• **Change detection outputs**
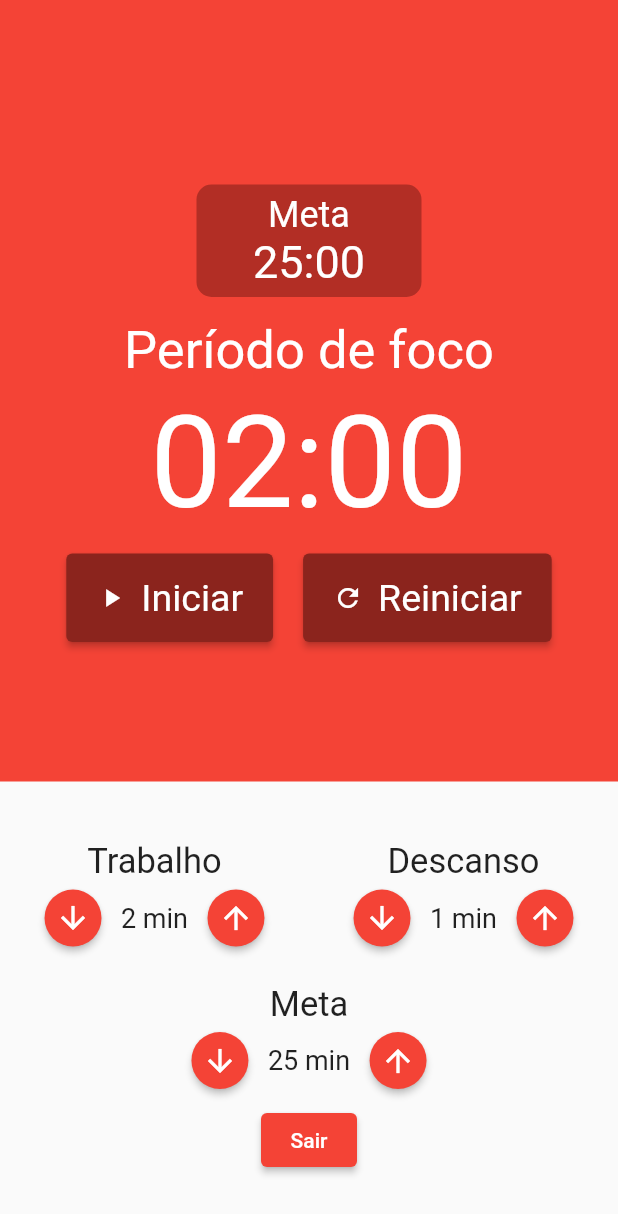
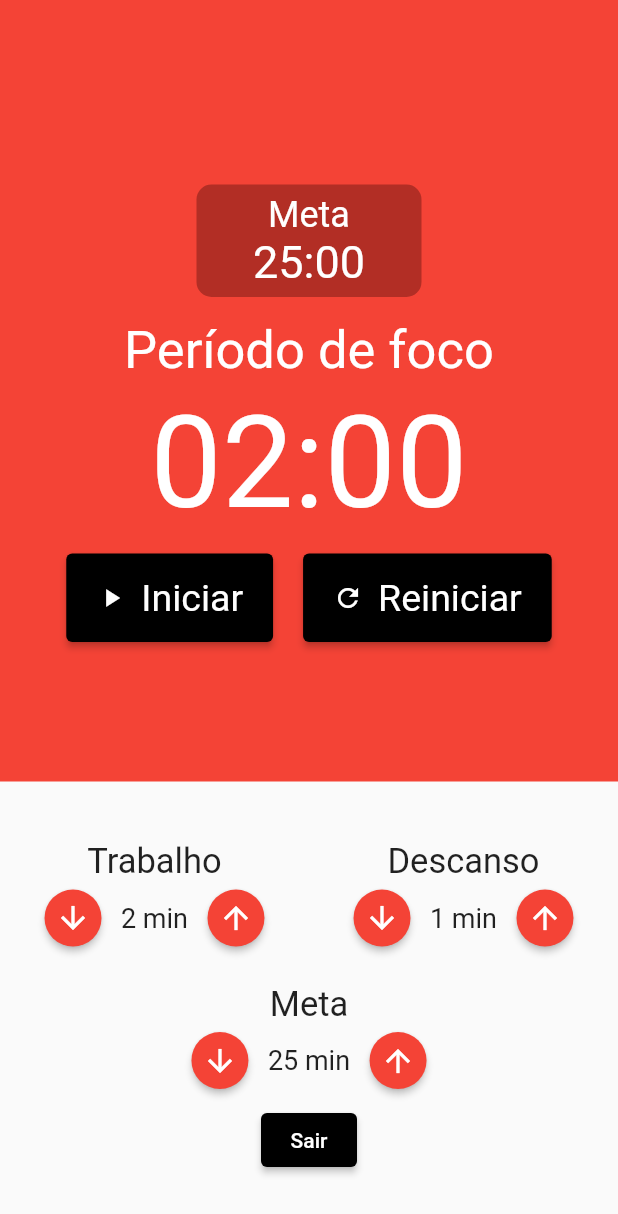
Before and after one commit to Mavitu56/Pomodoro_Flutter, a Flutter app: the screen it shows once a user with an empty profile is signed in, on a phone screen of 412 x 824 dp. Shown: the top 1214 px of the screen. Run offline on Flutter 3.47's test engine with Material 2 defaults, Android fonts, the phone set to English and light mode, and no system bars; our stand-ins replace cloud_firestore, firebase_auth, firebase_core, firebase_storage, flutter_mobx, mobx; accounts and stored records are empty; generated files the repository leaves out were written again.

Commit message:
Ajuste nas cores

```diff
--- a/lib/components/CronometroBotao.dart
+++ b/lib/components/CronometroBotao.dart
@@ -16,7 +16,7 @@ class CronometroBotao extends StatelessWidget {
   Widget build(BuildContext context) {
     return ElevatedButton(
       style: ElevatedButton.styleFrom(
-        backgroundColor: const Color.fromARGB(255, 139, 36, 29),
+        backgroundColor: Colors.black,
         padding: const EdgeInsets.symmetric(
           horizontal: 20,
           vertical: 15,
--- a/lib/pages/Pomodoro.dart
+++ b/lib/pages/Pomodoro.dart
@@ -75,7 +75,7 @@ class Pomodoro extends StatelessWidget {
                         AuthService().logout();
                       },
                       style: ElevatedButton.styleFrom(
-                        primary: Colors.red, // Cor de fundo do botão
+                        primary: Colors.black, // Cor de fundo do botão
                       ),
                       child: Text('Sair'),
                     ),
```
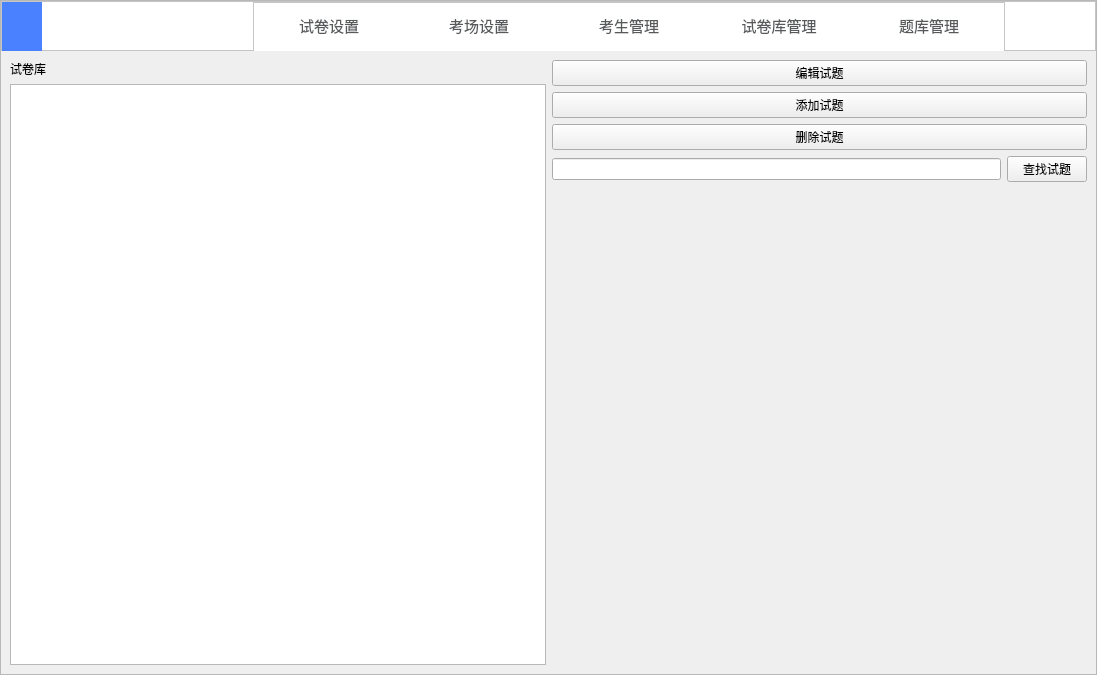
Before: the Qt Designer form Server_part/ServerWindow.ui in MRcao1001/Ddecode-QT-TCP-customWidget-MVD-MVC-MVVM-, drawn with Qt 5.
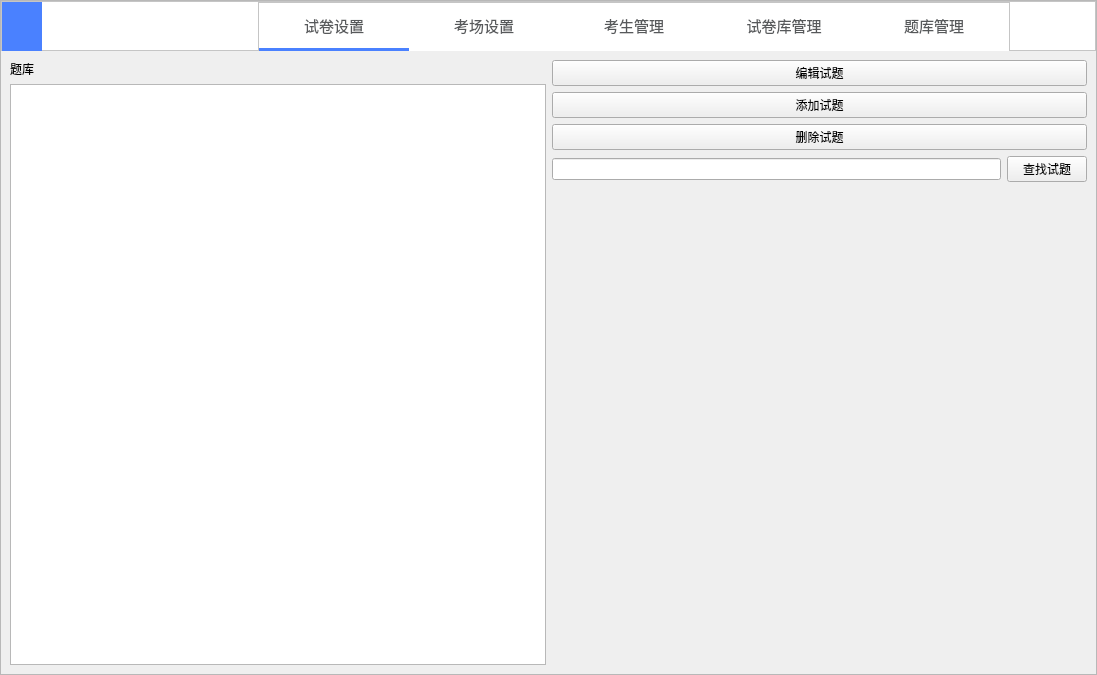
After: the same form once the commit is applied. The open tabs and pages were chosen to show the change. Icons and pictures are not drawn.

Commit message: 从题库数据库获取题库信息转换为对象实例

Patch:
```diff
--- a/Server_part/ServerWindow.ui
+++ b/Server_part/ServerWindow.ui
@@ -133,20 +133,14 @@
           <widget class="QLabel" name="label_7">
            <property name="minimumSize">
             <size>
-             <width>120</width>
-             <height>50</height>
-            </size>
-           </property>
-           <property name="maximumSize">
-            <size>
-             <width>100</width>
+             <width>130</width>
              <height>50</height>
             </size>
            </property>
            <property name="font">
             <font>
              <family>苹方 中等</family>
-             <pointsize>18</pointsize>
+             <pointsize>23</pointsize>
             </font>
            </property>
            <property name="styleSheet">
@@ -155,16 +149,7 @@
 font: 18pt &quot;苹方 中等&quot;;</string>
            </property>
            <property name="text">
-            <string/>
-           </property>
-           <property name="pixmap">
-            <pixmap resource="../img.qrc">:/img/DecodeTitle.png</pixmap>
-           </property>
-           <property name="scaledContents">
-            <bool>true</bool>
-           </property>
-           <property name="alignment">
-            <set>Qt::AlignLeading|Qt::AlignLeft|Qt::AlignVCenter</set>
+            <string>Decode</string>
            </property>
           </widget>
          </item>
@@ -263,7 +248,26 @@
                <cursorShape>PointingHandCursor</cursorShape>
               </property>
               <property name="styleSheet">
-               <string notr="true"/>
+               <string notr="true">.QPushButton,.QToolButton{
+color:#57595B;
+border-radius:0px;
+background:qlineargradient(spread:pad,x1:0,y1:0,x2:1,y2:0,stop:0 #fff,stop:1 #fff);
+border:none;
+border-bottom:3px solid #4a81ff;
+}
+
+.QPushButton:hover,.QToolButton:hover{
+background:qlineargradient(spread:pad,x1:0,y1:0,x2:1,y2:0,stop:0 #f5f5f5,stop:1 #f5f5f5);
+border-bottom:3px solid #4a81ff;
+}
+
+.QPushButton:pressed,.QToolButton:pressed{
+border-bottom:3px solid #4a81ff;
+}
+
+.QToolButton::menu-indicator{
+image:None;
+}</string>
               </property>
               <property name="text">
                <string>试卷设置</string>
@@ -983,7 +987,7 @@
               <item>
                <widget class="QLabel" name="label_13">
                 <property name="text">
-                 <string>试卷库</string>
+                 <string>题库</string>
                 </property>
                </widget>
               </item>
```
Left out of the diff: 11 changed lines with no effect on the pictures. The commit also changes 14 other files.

• **Exercise brief**
Each record above needs to be copied exactly, with images left out.

• **Written solution**
Before and after one commit to Mavitu56/Pomodoro_Flutter, a Flutter app: the screen it shows once a user with an empty profile is signed in, on a phone screen of 412 x 824 dp. Shown: the top 1214 px of the screen. Run offline on Flutter 3.47's test engine with Material 2 defaults, Android fonts, the phone set to English and light mode, and no system bars; our stand-ins replace cloud_firestore, firebase_auth, firebase_core, firebase_storage, flutter_mobx, mobx; accounts and stored records are empty; generated files the repository leaves out were written again.

Commit message:
Ajuste nas cores

```diff
--- a/lib/components/CronometroBotao.dart
+++ b/lib/components/CronometroBotao.dart
@@ -16,7 +16,7 @@ class CronometroBotao extends StatelessWidget {
   Widget build(BuildContext context) {
     return ElevatedButton(
       style: ElevatedButton.styleFrom(
-        backgroundColor: const Color.fromARGB(255, 139, 36, 29),
+        backgroundColor: Colors.black,
         padding: const EdgeInsets.symmetric(
           horizontal: 20,
           vertical: 15,
--- a/lib/pages/Pomodoro.dart
+++ b/lib/pages/Pomodoro.dart
@@ -75,7 +75,7 @@ class Pomodoro extends StatelessWidget {
                         AuthService().logout();
                       },
                       style: ElevatedButton.styleFrom(
-                        primary: Colors.red, // Cor de fundo do botão
+                        primary: Colors.black, // Cor de fundo do botão
                       ),
                       child: Text('Sair'),
                     ),
```
Before: the Qt Designer form Server_part/ServerWindow.ui in MRcao1001/Ddecode-QT-TCP-customWidget-MVD-MVC-MVVM-, drawn with Qt 5.
After: the same form once the commit is applied. The open tabs and pages were chosen to show the change. Icons and pictures are not drawn.

Commit message: 从题库数据库获取题库信息转换为对象实例

Patch:
```diff
--- a/Server_part/ServerWindow.ui
+++ b/Server_part/ServerWindow.ui
@@ -133,20 +133,14 @@
           <widget class="QLabel" name="label_7">
            <property name="minimumSize">
             <size>
-             <width>120</width>
-             <height>50</height>
-            </size>
-           </property>
-           <property name="maximumSize">
-            <size>
-             <width>100</width>
+             <width>130</width>
              <height>50</height>
             </size>
            </property>
            <property name="font">
             <font>
              <family>苹方 中等</family>
-             <pointsize>18</pointsize>
+             <pointsize>23</pointsize>
             </font>
            </property>
            <property name="styleSheet">
@@ -155,16 +149,7 @@
 font: 18pt &quot;苹方 中等&quot;;</string>
            </property>
            <property name="text">
-            <string/>
-           </property>
-           <property name="pixmap">
-            <pixmap resource="../img.qrc">:/img/DecodeTitle.png</pixmap>
-           </property>
-           <property name="scaledContents">
-            <bool>true</bool>
-           </property>
-           <property name="alignment">
-            <set>Qt::AlignLeading|Qt::AlignLeft|Qt::AlignVCenter</set>
+            <string>Decode</string>
            </property>
           </widget>
          </item>
@@ -263,7 +248,26 @@
                <cursorShape>PointingHandCursor</cursorShape>
               </property>
               <property name="styleSheet">
-               <string notr="true"/>
+               <string notr="true">.QPushButton,.QToolButton{
+color:#57595B;
+border-radius:0px;
+background:qlineargradient(spread:pad,x1:0,y1:0,x2:1,y2:0,stop:0 #fff,stop:1 #fff);
+border:none;
+border-bottom:3px solid #4a81ff;
+}
+
+.QPushButton:hover,.QToolButton:hover{
+background:qlineargradient(spread:pad,x1:0,y1:0,x2:1,y2:0,stop:0 #f5f5f5,stop:1 #f5f5f5);
+border-bottom:3px solid #4a81ff;
+}
+
+.QPushButton:pressed,.QToolButton:pressed{
+border-bottom:3px solid #4a81ff;
+}
+
+.QToolButton::menu-indicator{
+image:None;
+}</string>
               </property>
               <property name="text">
                <string>试卷设置</string>
@@ -983,7 +987,7 @@
               <item>
                <widget class="QLabel" name="label_13">
                 <property name="text">
-                 <string>试卷库</string>
+                 <string>题库</string>
                 </property>
                </widget>
               </item>
```
Left out of the diff: 11 changed lines with no effect on the pictures. The commit also changes 14 other files.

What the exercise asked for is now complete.